As part of our ongoing efforts, we offer a number of  Trade Compliance Seminars and Webinars throughout the year on trade compliance, customs audits among other subjects like, HS Tariff Classification, Free Trade Agreements and Rules of Origin, Canadian Food Inspection Agency and U.S. Food and Drug Administration. Visit our upcoming calendar today!


Trade Compliance Audit Assistance

Should your company get selected for a customs audit, Pacific Customs Brokers can help. Our Certified Trade Compliance Specialists will work with you to guide your business through the audit process and avoid incurring further penalties.


Trade Advisory Services

Our trade compliance consulting services include but are not limited to:

  • Thorough HS database review with ongoing updates
  • Current industry training and education to review transactions completed by customs brokers thereby minimizing errors
  • Experienced counsel on valuation and origins
  • Strategic advice on withstanding a customs audit
  • Firm support through the challenges of the audit process

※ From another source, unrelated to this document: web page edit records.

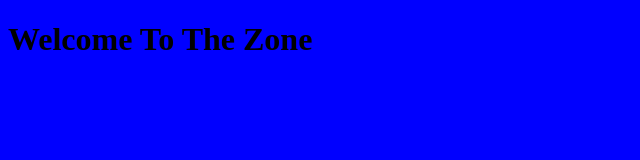
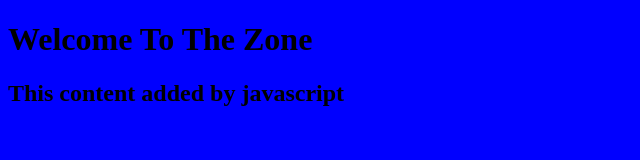
Before and after one commit to JamesSalcedo001/Cool-Bool, a plain HTML site: page index.html in a window 1280 px wide. Shown: the whole page, without its empty margins (0-640 px from the left). Drawn offline with Linux system fonts and the light colour scheme.

Commit message:
add script.js, connect to index.html, changed background color to black

```diff
--- a/index.html
+++ b/index.html
@@ -6,5 +6,6 @@
     </head>
     <body>
         <h1>Welcome To The Zone</h1>
+        <script src="script.js"></script>
     </body>
 </html>
--- /dev/null
+++ b/script.js
@@ -0,0 +1,4 @@
+const h2 = document.createElement("h2");
+h2.textContent = "This content added by javascript"
+
+document.querySelector('body').appendChild(h2);
```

For more information about our trade compliance audit services, contact us today or learn more at Canada Customs Trade Compliance.


Do you have questions about CBSA’s  July 2016 trade compliance verification priorities? Use the comments section below to leave us your thoughts or email Ask Your Broker .

ACI eManifest Exemption for Empty Containers


Instruments of International Trade (IIT) such as empty shipping tanks, pallets, baskets, bins, boxes, cartons, crates, totes and trays, also known as Ottawa File and Container Banks, may be exempt from ACI eManifest submission regulations for highway and rail carriers. As noted in the Electronic Commerce Client Requirements Document (ECCRD), these containers must be registered under Ottawa file and issued container bank numbers in order to be exempt.

In order to qualify the containers for the ACI eManifest transmission exemption, carriers must still transmit conveyance data as well as the following additional steps:

  1. Include the IIT indicator in the cargo submission.
  2. Verbally report the IIT to the Canada Border Services Agency (CBSA) officer at the First Port of Arrival.

The determination of whether the equipment qualifies as an IIT and its classification are the responsibility of the importer/customs broker and must be reported and accounted for at the first time of arrival in Canada.

Where a Container Bank has been authorized by CBSA, a company can import containers or a like quantity of similar containers on a duty and tax free basis. To operate a Container Bank, a company must apply in writing to the CBSA for authorization. The letter requesting permission to operate a Container Bank should be sent to the Manager of Regional Programs in the applicable region.

Have you used or are you contemplating using a Container Bank? If you have used the program in the past what are the advantages and disadvantages you have faced? Share your experiences in the comments section below or email us at Ask Your Broker.